In full and without alteration, print the entries that follow.

§ **Given data**

+-------+

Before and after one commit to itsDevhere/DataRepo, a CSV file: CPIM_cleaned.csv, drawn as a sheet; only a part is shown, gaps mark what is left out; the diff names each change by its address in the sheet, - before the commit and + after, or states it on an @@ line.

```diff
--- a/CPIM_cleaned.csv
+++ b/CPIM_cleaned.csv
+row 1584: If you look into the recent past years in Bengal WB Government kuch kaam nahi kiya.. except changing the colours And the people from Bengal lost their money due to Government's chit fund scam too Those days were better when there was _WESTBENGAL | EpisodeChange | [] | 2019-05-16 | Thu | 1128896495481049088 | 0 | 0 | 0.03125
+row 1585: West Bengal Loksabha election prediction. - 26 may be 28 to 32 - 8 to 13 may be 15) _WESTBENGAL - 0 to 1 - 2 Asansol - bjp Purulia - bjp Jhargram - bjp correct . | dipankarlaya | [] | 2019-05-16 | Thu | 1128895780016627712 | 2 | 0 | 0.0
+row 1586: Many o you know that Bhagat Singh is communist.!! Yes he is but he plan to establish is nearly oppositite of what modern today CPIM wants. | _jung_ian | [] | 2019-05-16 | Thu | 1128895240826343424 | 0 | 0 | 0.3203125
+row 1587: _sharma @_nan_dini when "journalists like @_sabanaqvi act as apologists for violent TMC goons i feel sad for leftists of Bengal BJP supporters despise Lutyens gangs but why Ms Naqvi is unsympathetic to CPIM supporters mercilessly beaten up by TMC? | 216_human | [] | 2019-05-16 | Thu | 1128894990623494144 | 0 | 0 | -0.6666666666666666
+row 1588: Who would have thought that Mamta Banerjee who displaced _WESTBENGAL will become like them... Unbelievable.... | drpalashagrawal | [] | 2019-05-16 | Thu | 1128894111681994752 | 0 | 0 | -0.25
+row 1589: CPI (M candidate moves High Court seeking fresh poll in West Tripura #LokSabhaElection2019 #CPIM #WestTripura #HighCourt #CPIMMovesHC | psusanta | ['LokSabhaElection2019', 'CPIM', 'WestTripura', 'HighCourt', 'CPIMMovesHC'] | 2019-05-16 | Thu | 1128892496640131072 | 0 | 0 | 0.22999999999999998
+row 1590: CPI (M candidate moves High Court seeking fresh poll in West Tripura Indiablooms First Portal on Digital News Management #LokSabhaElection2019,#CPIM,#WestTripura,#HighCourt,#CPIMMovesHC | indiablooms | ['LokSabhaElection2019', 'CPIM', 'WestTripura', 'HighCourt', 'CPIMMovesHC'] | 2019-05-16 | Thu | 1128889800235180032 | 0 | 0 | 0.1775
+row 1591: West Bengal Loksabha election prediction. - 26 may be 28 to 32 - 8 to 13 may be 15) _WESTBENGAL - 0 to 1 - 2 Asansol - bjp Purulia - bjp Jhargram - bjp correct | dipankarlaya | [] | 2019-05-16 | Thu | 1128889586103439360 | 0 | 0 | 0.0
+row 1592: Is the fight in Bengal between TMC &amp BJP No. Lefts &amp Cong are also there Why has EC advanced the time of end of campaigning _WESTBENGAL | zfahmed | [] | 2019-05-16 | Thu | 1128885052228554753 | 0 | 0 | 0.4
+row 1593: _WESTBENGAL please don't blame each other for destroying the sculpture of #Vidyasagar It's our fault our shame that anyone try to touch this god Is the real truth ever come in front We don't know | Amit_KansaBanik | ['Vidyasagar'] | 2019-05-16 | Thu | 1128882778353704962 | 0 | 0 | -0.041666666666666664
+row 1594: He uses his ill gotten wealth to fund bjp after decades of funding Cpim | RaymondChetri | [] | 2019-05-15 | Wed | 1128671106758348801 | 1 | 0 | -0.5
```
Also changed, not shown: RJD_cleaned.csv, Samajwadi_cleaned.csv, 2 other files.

+-------+

§ **Exercise result**
Before and after one commit to itsDevhere/DataRepo, a CSV file: CPIM_cleaned.csv, drawn as a sheet; only a part is shown, gaps mark what is left out; the diff names each change by its address in the sheet, - before the commit and + after, or states it on an @@ line.

```diff
--- a/CPIM_cleaned.csv
+++ b/CPIM_cleaned.csv
+row 1584: If you look into the recent past years in Bengal WB Government kuch kaam nahi kiya.. except changing the colours And the people from Bengal lost their money due to Government's chit fund scam too Those days were better when there was _WESTBENGAL | EpisodeChange | [] | 2019-05-16 | Thu | 1128896495481049088 | 0 | 0 | 0.03125
+row 1585: West Bengal Loksabha election prediction. - 26 may be 28 to 32 - 8 to 13 may be 15) _WESTBENGAL - 0 to 1 - 2 Asansol - bjp Purulia - bjp Jhargram - bjp correct . | dipankarlaya | [] | 2019-05-16 | Thu | 1128895780016627712 | 2 | 0 | 0.0
+row 1586: Many o you know that Bhagat Singh is communist.!! Yes he is but he plan to establish is nearly oppositite of what modern today CPIM wants. | _jung_ian | [] | 2019-05-16 | Thu | 1128895240826343424 | 0 | 0 | 0.3203125
+row 1587: _sharma @_nan_dini when "journalists like @_sabanaqvi act as apologists for violent TMC goons i feel sad for leftists of Bengal BJP supporters despise Lutyens gangs but why Ms Naqvi is unsympathetic to CPIM supporters mercilessly beaten up by TMC? | 216_human | [] | 2019-05-16 | Thu | 1128894990623494144 | 0 | 0 | -0.6666666666666666
+row 1588: Who would have thought that Mamta Banerjee who displaced _WESTBENGAL will become like them... Unbelievable.... | drpalashagrawal | [] | 2019-05-16 | Thu | 1128894111681994752 | 0 | 0 | -0.25
+row 1589: CPI (M candidate moves High Court seeking fresh poll in West Tripura #LokSabhaElection2019 #CPIM #WestTripura #HighCourt #CPIMMovesHC | psusanta | ['LokSabhaElection2019', 'CPIM', 'WestTripura', 'HighCourt', 'CPIMMovesHC'] | 2019-05-16 | Thu | 1128892496640131072 | 0 | 0 | 0.22999999999999998
+row 1590: CPI (M candidate moves High Court seeking fresh poll in West Tripura Indiablooms First Portal on Digital News Management #LokSabhaElection2019,#CPIM,#WestTripura,#HighCourt,#CPIMMovesHC | indiablooms | ['LokSabhaElection2019', 'CPIM', 'WestTripura', 'HighCourt', 'CPIMMovesHC'] | 2019-05-16 | Thu | 1128889800235180032 | 0 | 0 | 0.1775
+row 1591: West Bengal Loksabha election prediction. - 26 may be 28 to 32 - 8 to 13 may be 15) _WESTBENGAL - 0 to 1 - 2 Asansol - bjp Purulia - bjp Jhargram - bjp correct | dipankarlaya | [] | 2019-05-16 | Thu | 1128889586103439360 | 0 | 0 | 0.0
+row 1592: Is the fight in Bengal between TMC &amp BJP No. Lefts &amp Cong are also there Why has EC advanced the time of end of campaigning _WESTBENGAL | zfahmed | [] | 2019-05-16 | Thu | 1128885052228554753 | 0 | 0 | 0.4
+row 1593: _WESTBENGAL please don't blame each other for destroying the sculpture of #Vidyasagar It's our fault our shame that anyone try to touch this god Is the real truth ever come in front We don't know | Amit_KansaBanik | ['Vidyasagar'] | 2019-05-16 | Thu | 1128882778353704962 | 0 | 0 | -0.041666666666666664
+row 1594: He uses his ill gotten wealth to fund bjp after decades of funding Cpim | RaymondChetri | [] | 2019-05-15 | Wed | 1128671106758348801 | 1 | 0 | -0.5
```
Also changed, not shown: RJD_cleaned.csv, Samajwadi_cleaned.csv, 2 other files.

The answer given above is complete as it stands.